The other book I bought was The City of Devi by Manil Suri. I know, I promised myself that I would avoid buying the lesser novels of otherwise acclaimed writers but my will was weak after my exam. I am probably more interested in reading Suri’s first novel, The Death of Vishnu, which was a Booker Prize longlister but this novel does sound interesting and has a positive comment from Kiran Desai. It also makes one of the few Indian novels I have that is not set in the past but is relatively contemporary.
Last month I wrote about the joy of browsing and discovering a writer or book you were previously ignorant of. Well it happened again when I came across Mary Renault.
How have I not heard of her before? I bought The Last of the Wine which I believe is the first of her historical novels to be published. I found myself very tempted to go and buy some more, especially since the new editions of her Alexandrian series come with an introduction by one of my favourite historians – Tom Holland. But I have made a promise to myself for restraint.
Instead, I have added The Last of the Wine to my ‘cheat pile’, if you will. My cheat pile is basically a list of books that I will permit to leap ahead in my TBR list. In the past, they were usually books where a film adaptation was in the works. I’m not too fussed about that anymore. Now they are usually short novels that I am enthused about and can squeeze in if I find myself getting ahead in my reading goals. So, I’ve decided to put The Last of the Wine on my cheat list and to read it soon before deciding to buy any more Mary Renault. And you can all hold me to this!
Last year, when I was feeling like I needed some light reading, I targeted Robert Harris and bought a second-hand copy of The Ghost and a cheap copy of Fatherland and put both on my cheat pile with the plan of building up to the books I wanted to read the most – his Cicero series. But I was unimpressed by The Ghost, which took the wind out of my sails. Fatherland remains on my cheat pile and depending on how that goes, I’ll decide on whether I still want to read his Cicero series. I hope the same won’t happen with Mary Renault but you may understand my caution.
Speaking of my cheat list, I am reading a book from it right now! I am a bit ahead of schedule in reading my 2017 list so I decided to squeeze in Staying On by Paul Scott which I only bought recently. I’m not going to say much about it yet, except that I am thoroughly enjoying it.

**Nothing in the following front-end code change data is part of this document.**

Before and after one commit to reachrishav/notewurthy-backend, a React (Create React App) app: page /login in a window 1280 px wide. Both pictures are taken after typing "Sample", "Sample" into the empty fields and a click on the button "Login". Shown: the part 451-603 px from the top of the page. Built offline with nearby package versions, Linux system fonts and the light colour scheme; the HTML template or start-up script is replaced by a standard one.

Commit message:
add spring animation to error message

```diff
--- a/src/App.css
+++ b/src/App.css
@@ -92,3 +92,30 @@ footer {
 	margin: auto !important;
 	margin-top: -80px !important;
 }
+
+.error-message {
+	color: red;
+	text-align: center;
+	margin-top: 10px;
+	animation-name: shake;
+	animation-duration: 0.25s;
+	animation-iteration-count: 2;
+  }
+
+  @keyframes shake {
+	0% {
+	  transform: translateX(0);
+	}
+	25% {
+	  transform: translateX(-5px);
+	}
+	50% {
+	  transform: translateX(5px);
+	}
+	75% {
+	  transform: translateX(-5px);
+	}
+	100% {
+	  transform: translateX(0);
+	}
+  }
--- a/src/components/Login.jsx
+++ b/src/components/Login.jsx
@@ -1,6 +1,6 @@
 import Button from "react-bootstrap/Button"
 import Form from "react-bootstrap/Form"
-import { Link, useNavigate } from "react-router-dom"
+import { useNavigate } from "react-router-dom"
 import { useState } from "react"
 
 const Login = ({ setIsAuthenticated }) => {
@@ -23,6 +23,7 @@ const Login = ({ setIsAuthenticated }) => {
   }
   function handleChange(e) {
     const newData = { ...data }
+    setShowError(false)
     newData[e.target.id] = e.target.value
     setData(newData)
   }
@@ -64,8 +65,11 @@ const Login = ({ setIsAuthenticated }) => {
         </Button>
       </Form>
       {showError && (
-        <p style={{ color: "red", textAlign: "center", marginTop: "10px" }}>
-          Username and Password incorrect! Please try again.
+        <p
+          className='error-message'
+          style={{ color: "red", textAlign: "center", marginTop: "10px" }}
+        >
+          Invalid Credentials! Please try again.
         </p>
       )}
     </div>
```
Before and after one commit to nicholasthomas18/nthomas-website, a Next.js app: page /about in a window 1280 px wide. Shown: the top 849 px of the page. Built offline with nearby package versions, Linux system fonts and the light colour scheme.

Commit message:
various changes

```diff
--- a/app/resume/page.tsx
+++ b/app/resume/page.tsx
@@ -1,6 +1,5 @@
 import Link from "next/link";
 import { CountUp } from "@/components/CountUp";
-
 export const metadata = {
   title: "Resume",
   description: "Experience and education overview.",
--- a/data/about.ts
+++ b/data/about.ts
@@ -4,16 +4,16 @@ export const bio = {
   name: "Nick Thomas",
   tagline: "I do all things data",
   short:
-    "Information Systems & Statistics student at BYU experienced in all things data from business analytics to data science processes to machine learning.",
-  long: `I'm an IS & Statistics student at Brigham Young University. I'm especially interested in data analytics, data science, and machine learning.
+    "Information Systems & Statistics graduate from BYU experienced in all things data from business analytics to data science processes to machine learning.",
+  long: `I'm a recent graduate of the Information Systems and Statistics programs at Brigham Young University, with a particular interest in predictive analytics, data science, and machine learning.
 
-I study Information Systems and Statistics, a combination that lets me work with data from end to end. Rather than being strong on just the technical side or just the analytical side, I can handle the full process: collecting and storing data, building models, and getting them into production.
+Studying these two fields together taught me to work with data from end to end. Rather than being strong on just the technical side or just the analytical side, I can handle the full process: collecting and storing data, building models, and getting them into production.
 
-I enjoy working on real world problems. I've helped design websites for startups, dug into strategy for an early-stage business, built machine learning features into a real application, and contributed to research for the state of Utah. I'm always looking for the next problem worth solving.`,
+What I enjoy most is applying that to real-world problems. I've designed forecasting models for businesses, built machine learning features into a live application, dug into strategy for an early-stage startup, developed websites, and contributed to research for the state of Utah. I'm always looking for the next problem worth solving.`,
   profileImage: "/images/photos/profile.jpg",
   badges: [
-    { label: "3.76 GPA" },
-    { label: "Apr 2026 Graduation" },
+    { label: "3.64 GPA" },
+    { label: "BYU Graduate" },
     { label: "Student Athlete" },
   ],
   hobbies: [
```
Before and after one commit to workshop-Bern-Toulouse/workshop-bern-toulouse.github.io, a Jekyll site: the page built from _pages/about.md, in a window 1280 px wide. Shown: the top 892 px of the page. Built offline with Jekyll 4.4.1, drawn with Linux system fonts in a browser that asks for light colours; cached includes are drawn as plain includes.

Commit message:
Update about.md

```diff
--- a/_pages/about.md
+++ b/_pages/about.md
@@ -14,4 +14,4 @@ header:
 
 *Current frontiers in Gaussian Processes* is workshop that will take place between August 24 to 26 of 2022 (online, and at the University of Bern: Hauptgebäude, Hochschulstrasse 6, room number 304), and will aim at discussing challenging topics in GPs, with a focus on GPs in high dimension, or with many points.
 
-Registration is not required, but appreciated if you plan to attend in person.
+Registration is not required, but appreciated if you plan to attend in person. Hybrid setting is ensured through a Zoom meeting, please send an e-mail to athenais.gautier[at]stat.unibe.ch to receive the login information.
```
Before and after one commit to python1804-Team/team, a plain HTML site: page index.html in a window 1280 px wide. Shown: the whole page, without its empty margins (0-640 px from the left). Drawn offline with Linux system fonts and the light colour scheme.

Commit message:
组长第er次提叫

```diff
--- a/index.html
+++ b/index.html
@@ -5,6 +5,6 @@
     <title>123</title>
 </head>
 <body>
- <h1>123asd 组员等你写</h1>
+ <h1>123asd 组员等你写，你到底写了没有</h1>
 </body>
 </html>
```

Meanwhile, I am still ploughing through The Shahnameh; making steady progress but it can be hard-going.